The mysterious disappearance of Google's click metric

Google makes less money per click every quarter. Now, we won't know how much less. Is there trouble ahead in online advertising?
Written by Tom Foremski, Contributor

Google's recent end-of-year 2019 financial report was a stunner: it included new financial details, but it removed several more.

For the first time, the revenues for YouTube and the cloud IT business were disclosed, but without any cost of operations, and Google removed key metrics that have been included for more than 15 years: How much money it makes per click (Cost-per-Click (CPC)) and the growth of paid clicks. 

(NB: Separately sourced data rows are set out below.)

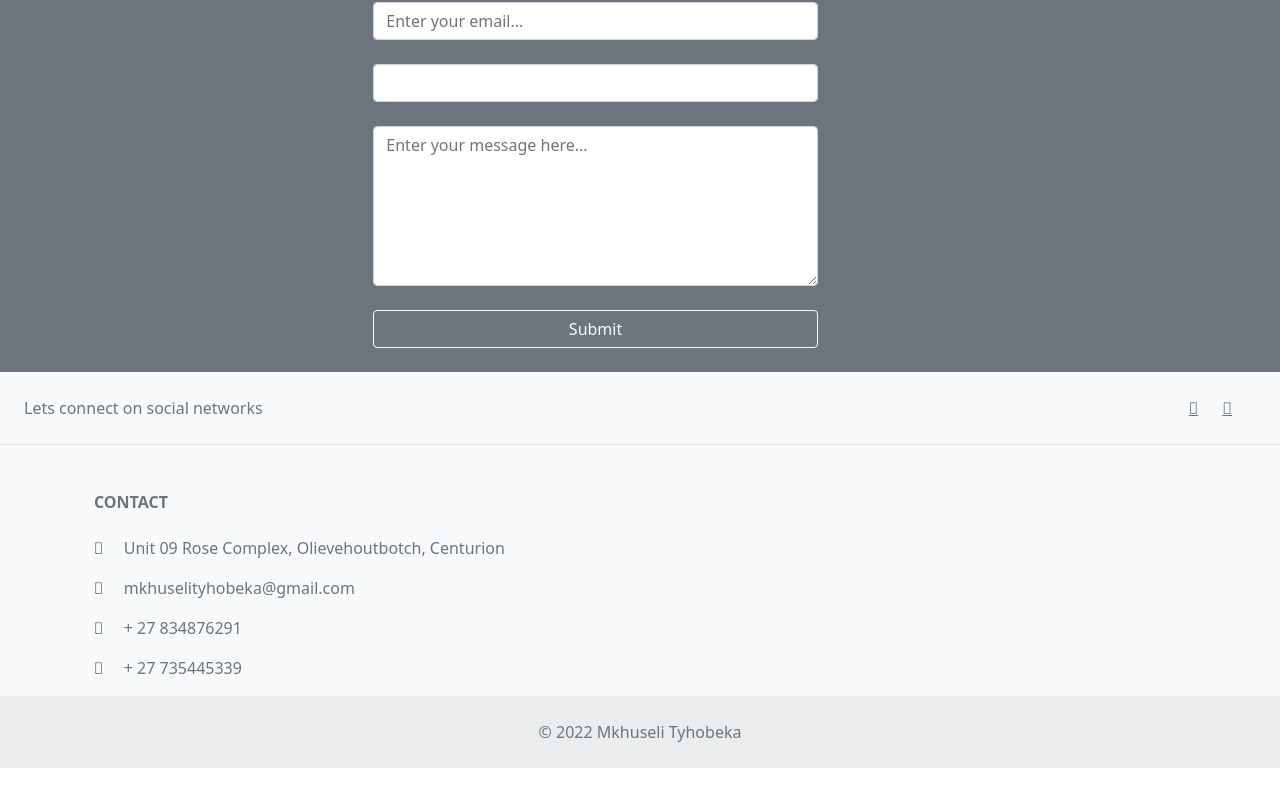
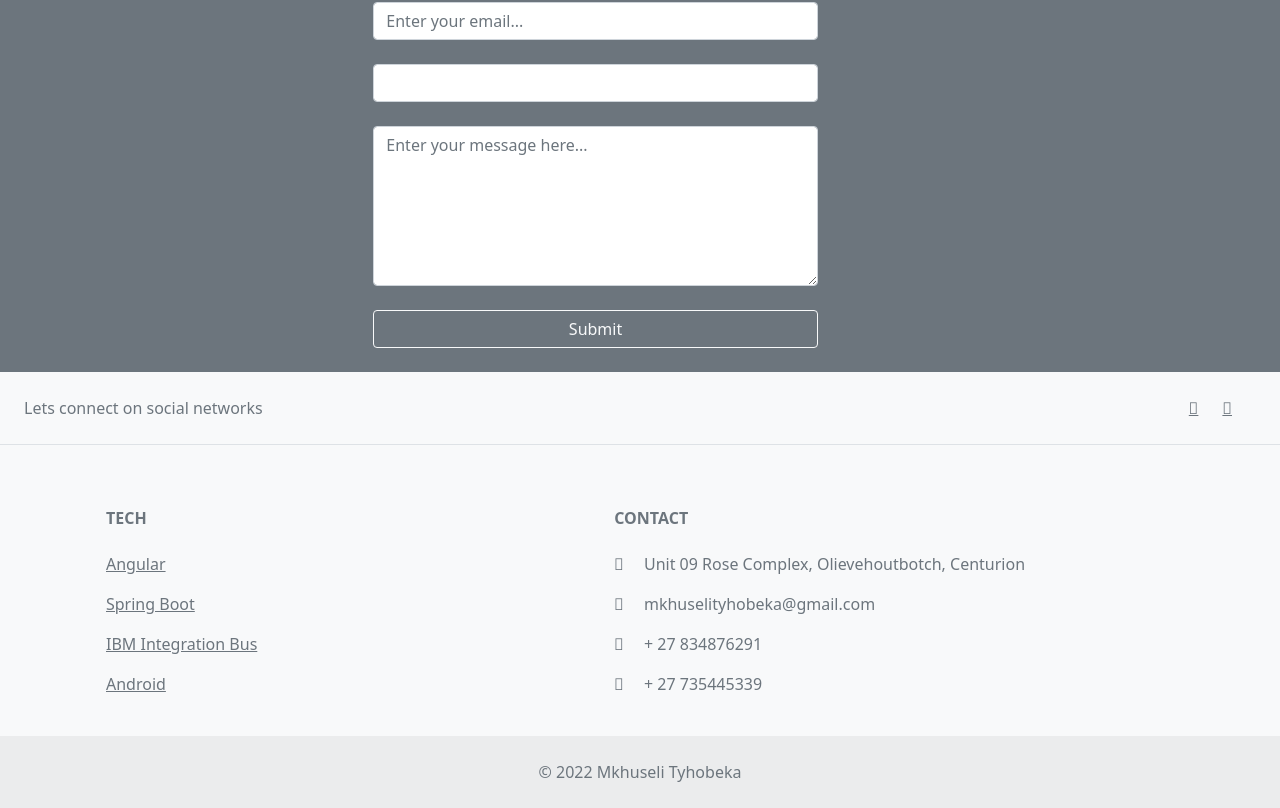
Before and after one commit to mkhuselityhobeka/my-profile, an Angular app: page /home in a window 1280 px wide. Shown: the part 1926-2734 px from the top of the page. Before the commit the page ends 2694 px from the top, so only its background shows below. Built offline with nearby package versions, Linux system fonts and the light colour scheme.

Commit message:
updated footer to diplay content as rows

```diff
--- a/src/app/components/home-component/home-component.component.html
+++ b/src/app/components/home-component/home-component.component.html
@@ -91,7 +91,6 @@
                         <div class="card" style="width: 18rem;">
                             <img src="assets/img/java.jpg" class="card-img-top" alt="..." style="width: 300px;">
                             <div class="card-body">
-                            <!--<p class="card-text">I am skilled in Java software development</p>-->
                             </div>
                         </div>
                         <br><br>
@@ -99,7 +98,6 @@
                             <img src="assets/img/spring-boot.jpg" class="card-img-top" alt="..." style="width: 200px;">
                             <div class="card-body">
                                 <h5 class="card-title"></h5>
-                               <!-- <p class="card-text">I am have developed some prodcution ready spring boot applications and APIs with the following tools<br><br> * Spring Data JPA <br> * Spring boot Actuator <br> * REST <br> * SOAP <br> * Swagger\OpenAPI <br> * JUnit\Mockito</p>-->
                             </div>
                         </div>
                         <br><br>
@@ -107,7 +105,6 @@
                             <img src="assets/img/android.jpg" class="card-img-top" alt="..." style="width: 200px;">
                             <div class="card-body">
                                 <h5 class="card-title"></h5>
-                                <!--<p class="card-text">I have worked on android applications</p>-->
                             </div>
                         </div><br>
                     </div>
@@ -118,21 +115,18 @@
                         <div class="card" style="width: 20rem;">
                             <img src="assets/img/jenkins.png" class="card-img-top" alt="..." style="width: 200px;">
                             <div class="card-body">
-                            <!--<p class="card-text">I am skilled in Java software development</p>-->
                             </div>
                         </div>
                         <br><br>
                         <div class="card" style="width: 18rem;">
                             <img src="assets/img/git.png" class="card-img-top" alt="..." style="width: 200px;">
                             <div class="card-body">
-                            <!--<p class="card-text">I am skilled in Java software development</p>-->
                             </div>
                         </div>
                         <br><br>
                         <div class="card" style="width: 18rem;">
                             <img src="assets/img/docker.png" class="card-img-top" alt="..." style="width: 200px;">
                             <div class="card-body">
-                            <!--<p class="card-text">I am skilled in Java software development</p>-->
                             </div>
                         </div>
                     </div>
@@ -142,21 +136,18 @@
                         <div class="card" style="width: 20rem;">
                             <img src="assets/img/IIB.png" class="card-img-top" alt="..." style="width: 300px;">
                             <div class="card-body">
-                            <!--<p class="card-text">I am skilled in Java software development</p>-->
                             </div>
                         </div>
                         <br><br>
                         <div class="card" style="width: 18rem;">
                             <img src="assets/img/SailPoint-IIQ.jpg" class="card-img-top" alt="..." style="width: 200px;">
                             <div class="card-body">
-                            <!--<p class="card-text">I am skilled in Java software development</p>-->
                             </div>
                         </div>
                         <br><br>
                         <div class="card" style="width: 18rem;">
                             <img src="assets/img/docker.png" class="card-img-top" alt="..." style="width: 200px;">
                             <div class="card-body">
-                            <!--<p class="card-text">I am skilled in Java software development</p>-->
                             </div>
                         </div>
                     </div>
@@ -203,7 +194,6 @@
     </div>
 </div>
 <div class="row">
-    <!-- Footer -->
 <footer class="text-center text-lg-start bg-light text-muted">
     <!-- Section: Social media -->
     <section
@@ -224,19 +214,38 @@
           <i class="fab fa-github"></i>
         </a>
       </div>
-      <!-- Right -->
     </section>
-    <!-- Section: Social media -->
 
     <!-- Section: Links  -->
     <section class="">
-      <div class="container text-center text-md-start mt-5">
+      <div class="container text-centertext-md-start mt-5" style="display: flex;">
         <!-- Grid row -->
+        <div class="row mt-3">
+
+          <!-- Grid column Technical skills-->
+          <div class="col-md-2 col-lg-2 col-xl-2 mx-auto mb-4 row">
+            <!-- Links -->
+            <h6 class="text-uppercase fw-bold mb-4">
+              Tech
+            </h6>
+            <p>
+              <a href="#!" class="text-reset">Angular</a>
+            </p><p>
+                <a href="#!" class="text-reset">Spring Boot</a>
+              </p>
+
+            <p>
+              <a href="#!" class="text-reset">IBM Integration Bus</a>
+            </p>
+            <p>
+              <a href="#!" class="text-reset">Android</a>
+            </p>
+          </div>
+        </div>
 
           <!-- Grid column -->
           <div class="row mt-3">
-
-          <!-- Grid column -->
+          <!-- Grid column contact -->
           <div class="col-md-4 col-lg-3 col-xl-3 mx-auto mb-md-0 mb-4">
             <!-- Links -->
             <h6 class="text-uppercase fw-bold mb-4">
@@ -250,19 +259,15 @@
             <p><i class="fas fa-phone me-3"></i> + 27 834876291</p>
             <p><i class="fas fa-phone me-3"></i> + 27 735445339</p>
           </div>
-          <!-- Grid column -->
           </div>
-        <!-- Grid row -->
       </div>
     </section>
-    <!-- Section: Links  -->
 
     <!-- Copyright -->
     <div class="text-center p-4" style="background-color: rgba(0, 0, 0, 0.05);">
       © 2022 Mkhuseli Tyhobeka
 
     </div>
-    <!-- Copyright -->
   </footer>
   <!-- Footer -->
 </div>
```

These monetization metrics are typically found on the second page of every quarterly earnings release from Google -- which underscores their importance in a 10-page document. Yet they are missing from the latest Google 2019 Q4 report with no explanation.

From Investopedia:

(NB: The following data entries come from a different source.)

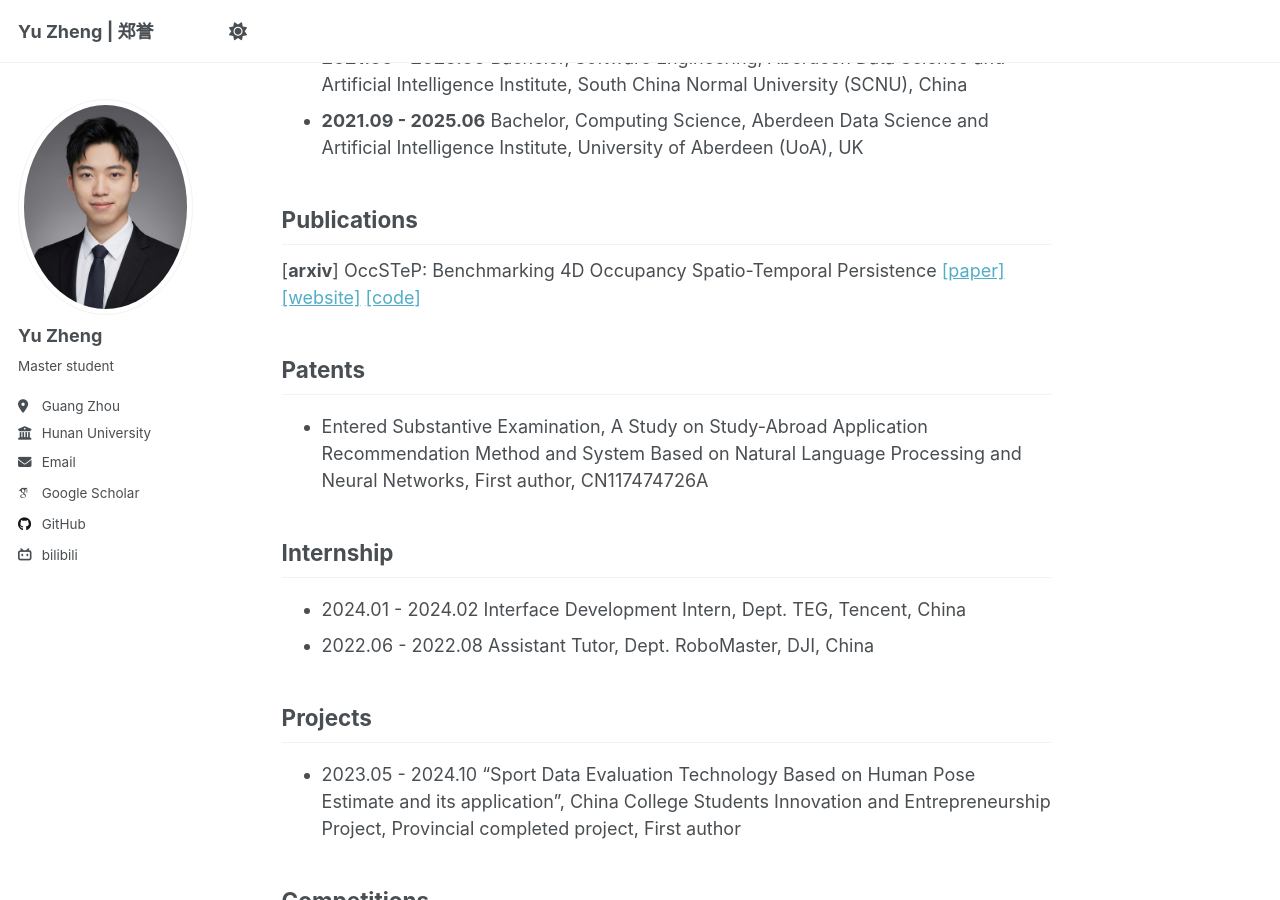
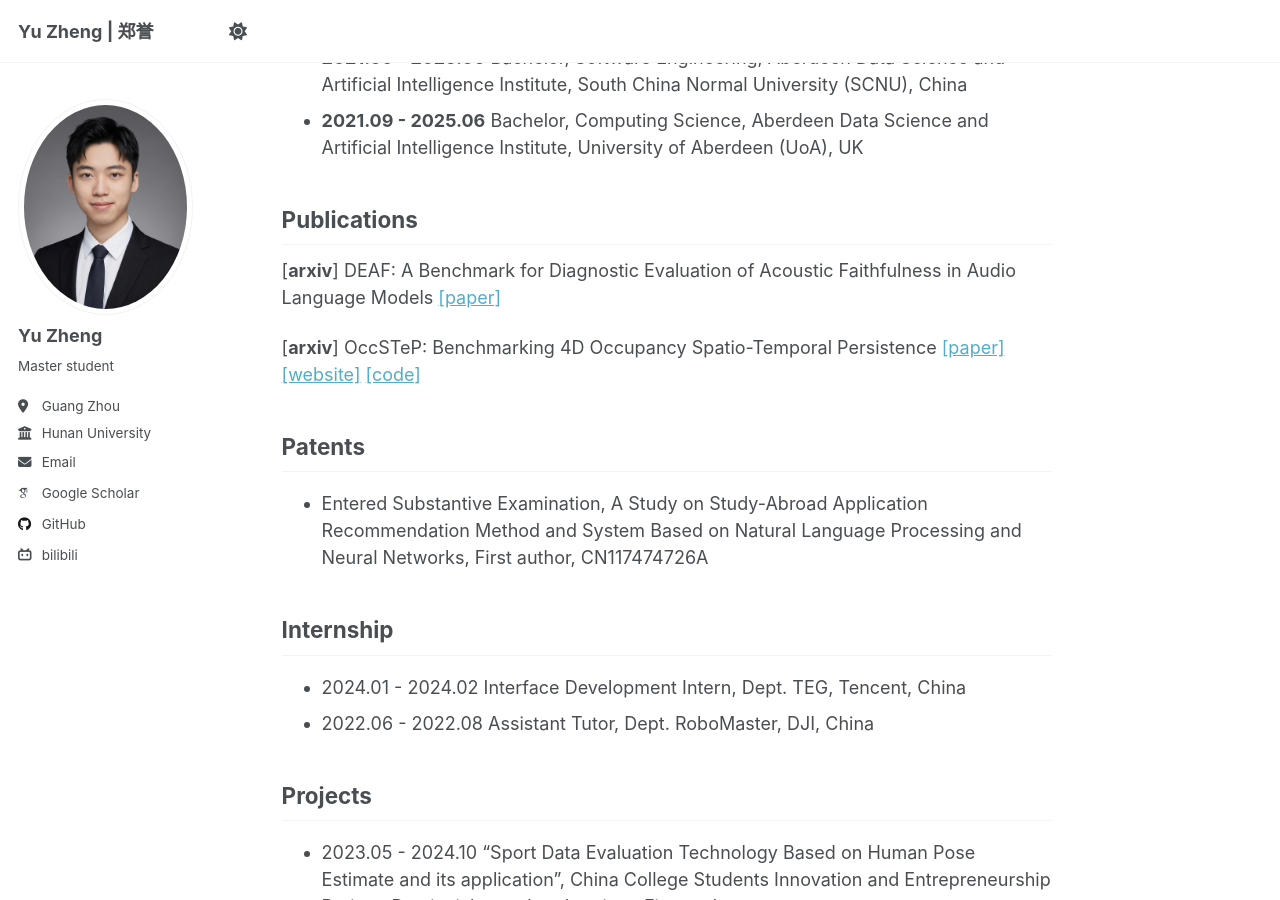
Before and after one commit to FaterYU/FaterYU.github.io, a Jekyll site: the page built from _pages/about.md, in a window 1280 px wide and 900 px high, scrolled down 730 px. Built offline with Jekyll 4.4.1, drawn with Linux system fonts in a browser that asks for light colours; some web fonts are replaced; a script that is not in the unit is left out.

Commit message:
Update about.md with new publications
Added publications to the about page.

```diff
--- a/_pages/about.md
+++ b/_pages/about.md
@@ -28,6 +28,9 @@ I am a Master student of Electronic Information at [School of Robotics](http://r
 
 ## Publications
 
+[**arxiv**] DEAF: A Benchmark for Diagnostic Evaluation of Acoustic Faithfulness in Audio Language Models [[paper]](https://arxiv.org/abs/2603.18048)
+
+
 [**arxiv**] OccSTeP: Benchmarking 4D Occupancy Spatio-Temporal Persistence [[paper]](https://arxiv.org/abs/2512.15621) [[website]](https://insai-lab.github.io/OccSTeP.github.io/) [[code]](https://github.com/FaterYU/OccSTeP)
 
 ## Patents
```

"Advertisers pay Google each time a visitor clicks on an advertisement. A click may be worth anywhere from a few cents to over $50 for highly competitive search terms."

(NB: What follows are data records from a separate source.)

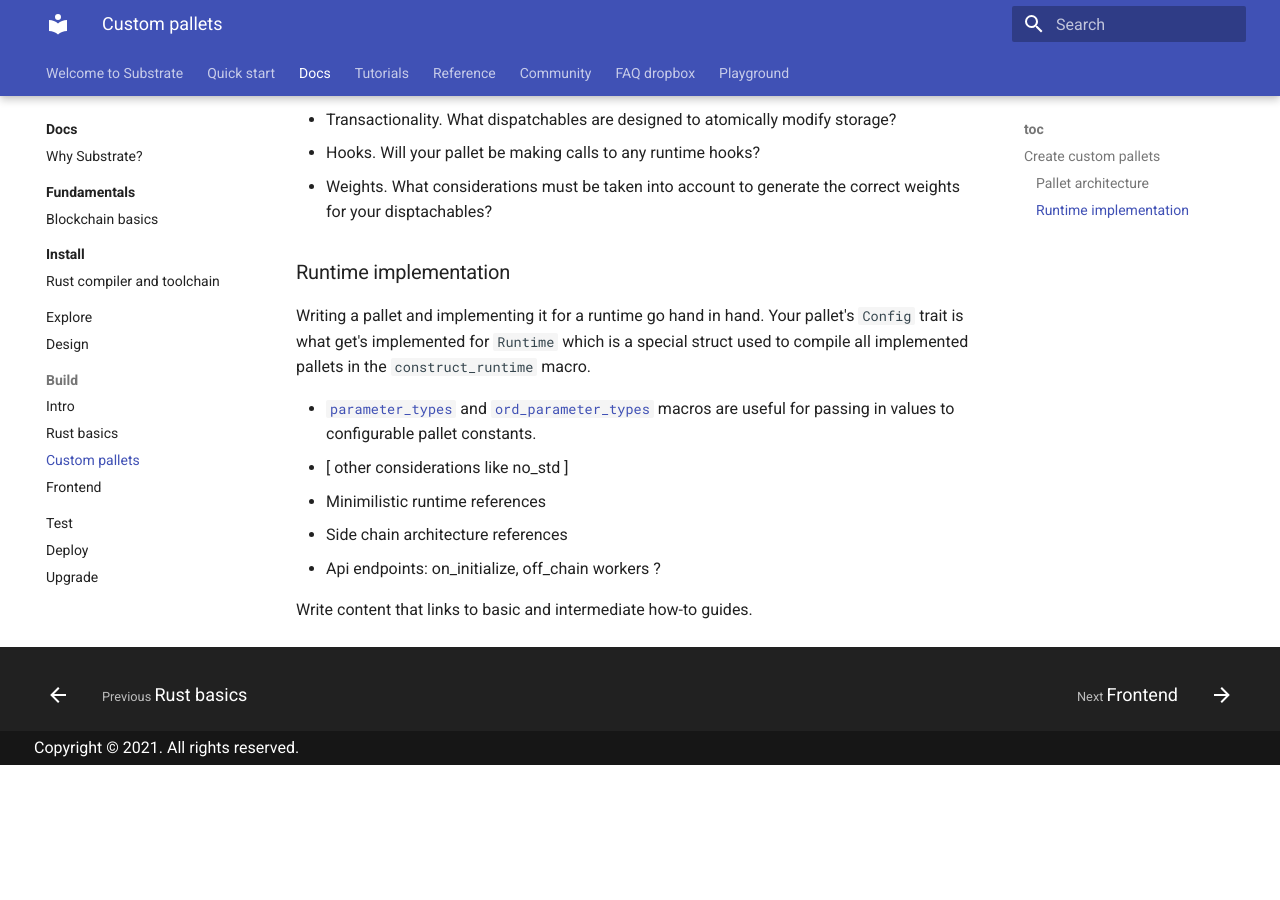
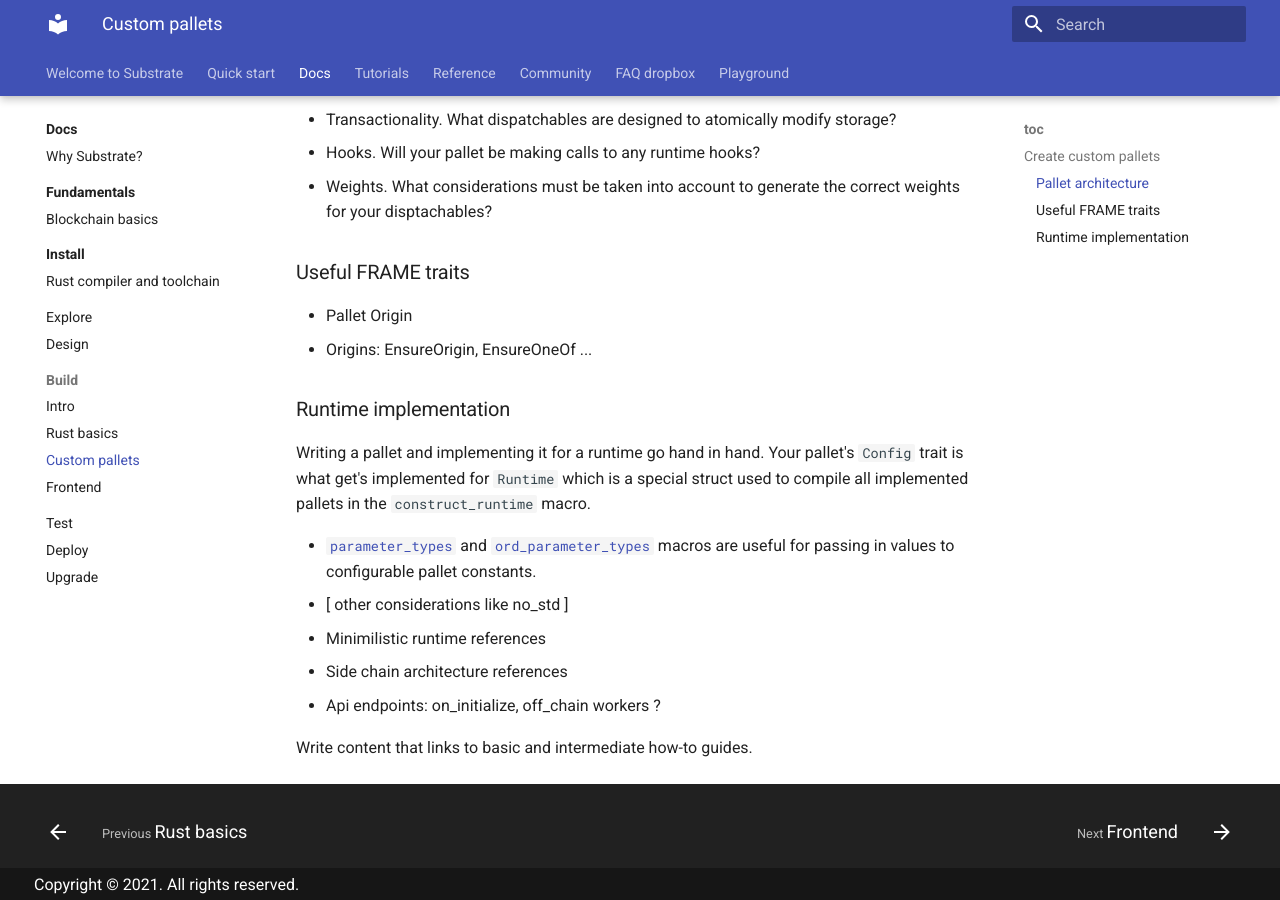
Before and after one commit to polkadot-developers/docs-sandbox, an MkDocs documentation site: the page built from source/docs/main-docs/06-build/custom-pallets.md, in a window 1280 px wide and 900 px high, scrolled down 949 px. Built offline with MkDocs 1.6.1 and Material for MkDocs 9.7.7, drawn with Linux system fonts in a browser that asks for light colours; before the commit the page ends 1714 px from its top, so only the background shows below that.

Commit message:
Update wip

```diff
--- a/source/docs/main-docs/06-build/custom-pallets.md
+++ b/source/docs/main-docs/06-build/custom-pallets.md
@@ -33,6 +33,12 @@ There are several architectural considerations to be made when writing a pallet.
 - Hooks. Will your pallet be making calls to any runtime hooks?
 - Weights. What considerations must be taken into account to generate the correct weights for your disptachables?
 
+### Useful FRAME traits
+
+- Pallet Origin
+- Origins: EnsureOrigin, EnsureOneOf
+...
+
 ### Runtime implementation
 
 Writing a pallet and implementing it for a runtime go hand in hand.
```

Clicks are at the heart of Google's business, so why are these metrics no longer viable? And why hasn't this change been noticed widely? Why didn't the Wall Street analysts ask about these missing numbers in the financial call the same day as the report was released? 

What is Google hiding?

The seemingly unstoppable revenue per click decline is the most concerning. Look at these past 19 quarters, but it's been going on for far longer.


Google has a rapidly deflating advertising product, sometimes 29% less revenue per click, every quarter, year-on-year, year after year.

Take a look at this chart: As long as Google can keep growing the blue line -- growth of paid clicks faster than the red line its ad click deflation -- then it is golden. 


Every three months Google has to find faster ways of expanding the total number of paid clicks by as much as 66%. How is this a sustainable business model? 

There is an upper limit to how much more expansion in paid links can be found especially with the shift to mobile platforms and the constraints of the display.  

And what does this say about the effectiveness of Google's ads? They aren't very good and their value is declining at an astounding and unstoppable pace. 

To survive, Google must find ways of showing even more ads. This is the future with Google -- more ads in more places. Or rather, more ineffective ads in more places. This is an unsustainable business model. 

Editorial standards